I strongly support these two. Current use makes even lurking a hard task. If one wants personal exchanges better go off list. Just a thought.
Enviado desde mi iPhone
> El 12-12-2014, a las 18:49, Helena Worthen <email@example.com> escribió:
> I have two suggestions for changing practices, along with subject lines that accurately track a thread.
> 1. Messages no more than two screens long. One is preferred.
> 2. No more individually addressed messages. As in, "Tom, you said X" or "Melissa, you have misunderstood my point." Refer to an individual by quoting or citing, but speak to the list.
> Both of these may not qualify as "modest." I can defend each one, but will first wait for the *&^&*storm, if one is coming.
> Thanks --
> Helena Worthen
>> On Dec 12, 2014, at 11:43 AM, mike cole wrote:
>> Dear xmca0philes
>> My most recent note, regarding discussion of sociocritical theory via
>> Kris's RRQ paper, indicates part of my effort to implement modest changes
>> in the organization of xmca discourse aimed at improving its usefulness and
>> attractiveness to people (the two being mixed).

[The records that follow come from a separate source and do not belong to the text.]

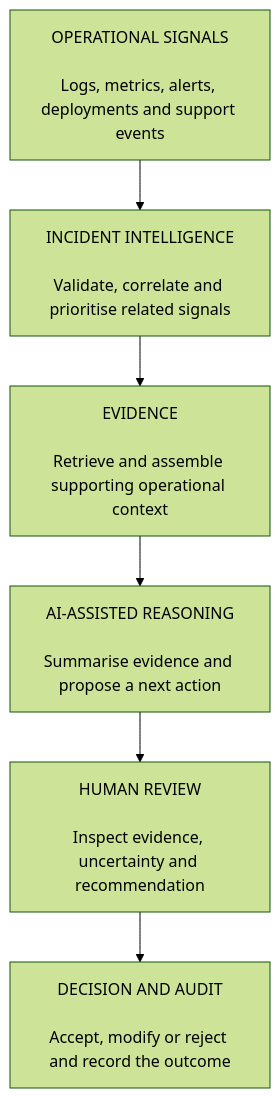
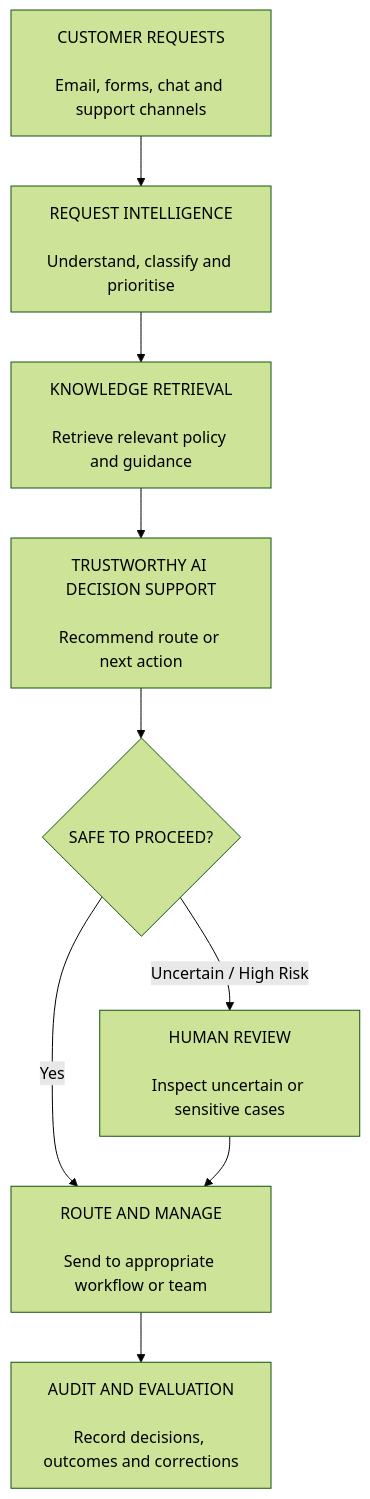
The first of 3 diagrams in README.md (hammedfataio/Sigvora), drawn with Mermaid (forest theme) before and after one commit. The commit also changed other lines of this file, not shown here.

````diff
--- a/README.md
+++ b/README.md
@@ -53,21 +54,30 @@
 ```mermaid
 flowchart TD
 
-    A["OPERATIONAL SIGNALS<br/><br/>Logs, metrics, alerts, deployments and support events"]
+    A["CUSTOMER REQUESTS<br/><br/>Email, forms, chat and support channels"]
 
-    B["INCIDENT INTELLIGENCE<br/><br/>Validate, correlate and prioritise related signals"]
+    B["REQUEST INTELLIGENCE<br/><br/>Understand, classify and prioritise"]
 
-    C["EVIDENCE<br/><br/>Retrieve and assemble supporting operational context"]
+    C["KNOWLEDGE RETRIEVAL<br/><br/>Retrieve relevant policy and guidance"]
 
-    D["AI-ASSISTED REASONING<br/><br/>Summarise evidence and propose a next action"]
+    D["TRUSTWORTHY AI DECISION SUPPORT<br/><br/>Recommend route or next action"]
 
-    E["HUMAN REVIEW<br/><br/>Inspect evidence, uncertainty and recommendation"]
+    E{"SAFE TO PROCEED?"}
 
-    F["DECISION AND AUDIT<br/><br/>Accept, modify or reject and record the outcome"]
+    F["ROUTE AND MANAGE<br/><br/>Send to appropriate workflow or team"]
+
+    G["HUMAN REVIEW<br/><br/>Inspect uncertain or sensitive cases"]
+
+    H["AUDIT AND EVALUATION<br/><br/>Record decisions, outcomes and corrections"]
 
     A --> B
     B --> C
     C --> D
     D --> E
-    E --> F
+
+    E -->|"Yes"| F
+    E -->|"Uncertain / High Risk"| G
+
+    G --> F
+    F --> H
 ```
````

>> At the most minimum level, we can reduce some sources of misunderstanding
>> and discoordination by declaring a distinct header for any topic anyone
>> wants to discuss concerning culture and development in their broadest
>> contexts. No guarantee ever that anyone will respond, let alone set off a
>> stream of responses. But at least we can keep sequence in the threads
>> consistent, and they will be easy to retrieve as a set from the archiving
>> web page should one want to.
>> There are no policepersons in this process. (But so far as I can tell, no
>> harm in nagging).
>> Other modifications in the structure of the discourse are possible. It
>> would be nice to know, for example, how many people actually read xmca from
>> time to time in some form, and how many of our 800+ subscribers have xmca
>> in their span filters. About 200 people people have posted in the past
>> year. Bruce and I are working on a non-obtrusive way of checking to see how
>> many silent folks are lurking out of interest and how many are zombies.
>> Early on Annalisa suggested a sort of "Beginner's Manual" which seemed like
>> a good idea, but it requires some coordinated person power. A group to
>> create such a facility is in the process of formation, and I figure there
>> should be more about that appearing.
>> A year or more ago Andy and Huw put together a wiki that I think of
>> (perhaps inappropriately) as a kind of "key word wiki" for CHAT.
>> It exists, although it is in quarantine at present to insure that it will
>> never carry any viruses into the UCSD campus. This seems like
>> a natural part of the xmca pool of resources, and may be useful to the
>> newbiies' materials.
>> We have looked into forums and other media for xmca, but so far as I can
>> tell, there is no general purpose utility that would not require the
>> involvement of significantly more coordinated person power, and probably
>> customizing, et that LCHC can manage. Perhaps I am wrong about this and the
>> new, great, effortless substitute is at your nearest supermarket. However,
>> for the moment, we will continue working within the fungible, but perhaps
>> not entirely elastic, structure of xmca.
>> Now, back to the thread I want to address,
>> It is the dilemma of psychology to deal with a natural science with an
>> object that creates history. Ernst Boesch.